    However, for now, I’m more interested in the possibility of creating a comic than reading more of them. It seems like a good way to combine two of my primary artistic interests right now, writing and drawing. However, when it comes to my life as a consumer, a part of me prefers to keep my words and pictures separate, in books and movies/TV, respectively. But that’s subject to change.

     Any thoughts on the pros and cons of graphic-assisted storytelling? I’d love to hear them.




                The intrepid IBTJ research team received jaw-dropping, hold-the-phone, shut-the-front-door intel yesterday. Meg Cabot has two new Princess Diaries books in the works!!

                Mia, now an adult and preparing to take the throne of Genovia, hits a new obstacle when she discovers an illegitimate (not that any child in Mia’s family has been “legitimate”) younger half-sister, whose existence somehow enables an attempt to wrest the throne from Mia’s father. Meg is writing a middle-grade book about the sister and an adult novel about Mia.

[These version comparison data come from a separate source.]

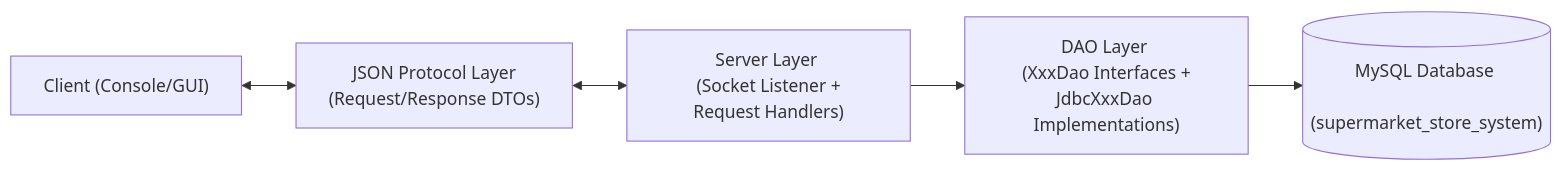
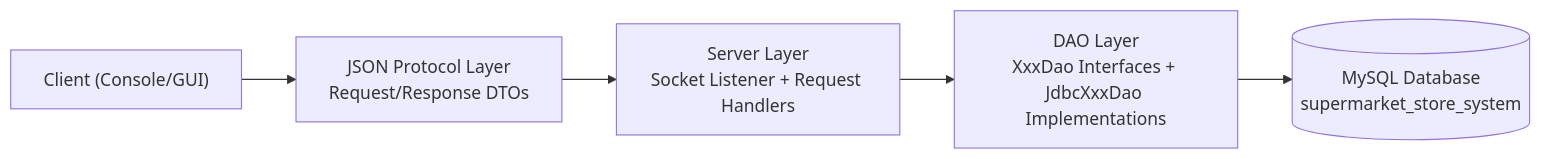
The diagram in docs/architecture.md (nikitsya/2025-26-L8-OOP-GCA2-SD2a), drawn with Mermaid before and after one commit.

Commit message:
fix Mermaid architecture diagram rendering for GitHub preview

````diff
--- a/docs/architecture.md
+++ b/docs/architecture.md
@@ -6,13 +6,13 @@
 ```mermaid
 flowchart LR
     C["Client (Console/GUI)"]
-    J["JSON Protocol Layer \n (Request/Response DTOs)"]
-    S["Server Layer \n (Socket Listener + Request Handlers)"]
-    D["DAO Layer \n (XxxDao Interfaces + JdbcXxxDao Implementations)"]
-    DB[("MySQL Database \n (supermarket_store_system)")]
+    J["JSON Protocol Layer<br/>Request/Response DTOs"]
+    S["Server Layer<br/>Socket Listener + Request Handlers"]
+    D["DAO Layer<br/>XxxDao Interfaces + JdbcXxxDao Implementations"]
+    DB[("MySQL Database<br/>supermarket_store_system")]
 
-    C <--> J
-    J <--> S
+    C --> J
+    J --> S
     S --> D
     D --> DB
 ```
````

                Oh, and by the way? Mia is planning her wedding. The first article I read didn’t name the groom, so I spent ten minutes panicking before determining from Meg’s website that, yes, she is marrying Michael Moscowitz!


                I can’t describe how thrilled I am at the prospect of reading about Amelia Mignonette Grimaldi Thermopolis Renaldo again. So I thought this would be a good time to look back on the original Princess Diaries series, and more importantly, urge every YA reader to READ IT!

                Oh how I love the Princess Diaries. They are the hot cocoa with marshmallows to end all. Mia is truly the best. She is funny, incredibly relatable (but not a blank slate by any means), big-hearted but not a saint, awkward and flawed but not a caricature. And aside from being very effectively set in a hip urban New York lifestyle—Mia lives in a loft apartment with her painter mom in a whirlwind of authentic Asian food deliveries–, it depicts high school life more realistically than pretty much any other book I’ve read. First of all, Mia and her friends ACTUALLY GO TO CLASS. And receive homework, like all the time, not just when it’s a convenient plot point.

                There’s a mean girl who early on terrorizes Mia’s life, but who, in later books, turns out to actually have a soul (one of the things I’m most cranky at the movie adaptions for erasing). There is no magic makeover that turns Mia into Anne Hathaway; she’s described as a normal-looking girl, but there are still people in her life who think she’s beautiful. Her friends and classmates are fantastic. Her best friend Lilly is so well drawn, and their dynamic is so multi-faceted and rich. And both the everyday and the grand-heist-level shenanigans are just so hilarious. There are ten books in the PD series, which in a lot of cases could turn into beating a dead horse beyond recognition; such is not the case here. The stories truly never got tired or repetitive.

                And yes, as I spoiled above, Mia and Lilly’s older brother Michael are soul mates; but the ten-book path towards their love is anything but a romanticized, silky-smooth Hollywood construction. There are bumps, mountains, and detours along the way. There are *gasp* other people for both of them. There are times when it seems they’re moving on and away from each other. And there are times and times again that their bond is tested and proven true.

                If I haven’t convinced any non-believers out there, let me try this tactic: READ IT. READ IT. READ IT! The Princess Diaries are a worthy inspiration to girls everywhere and a likely treat for older audiences too. I’m so glad they’ve been a part of my life, and I cannot wait for Mia to become a part of it all over again.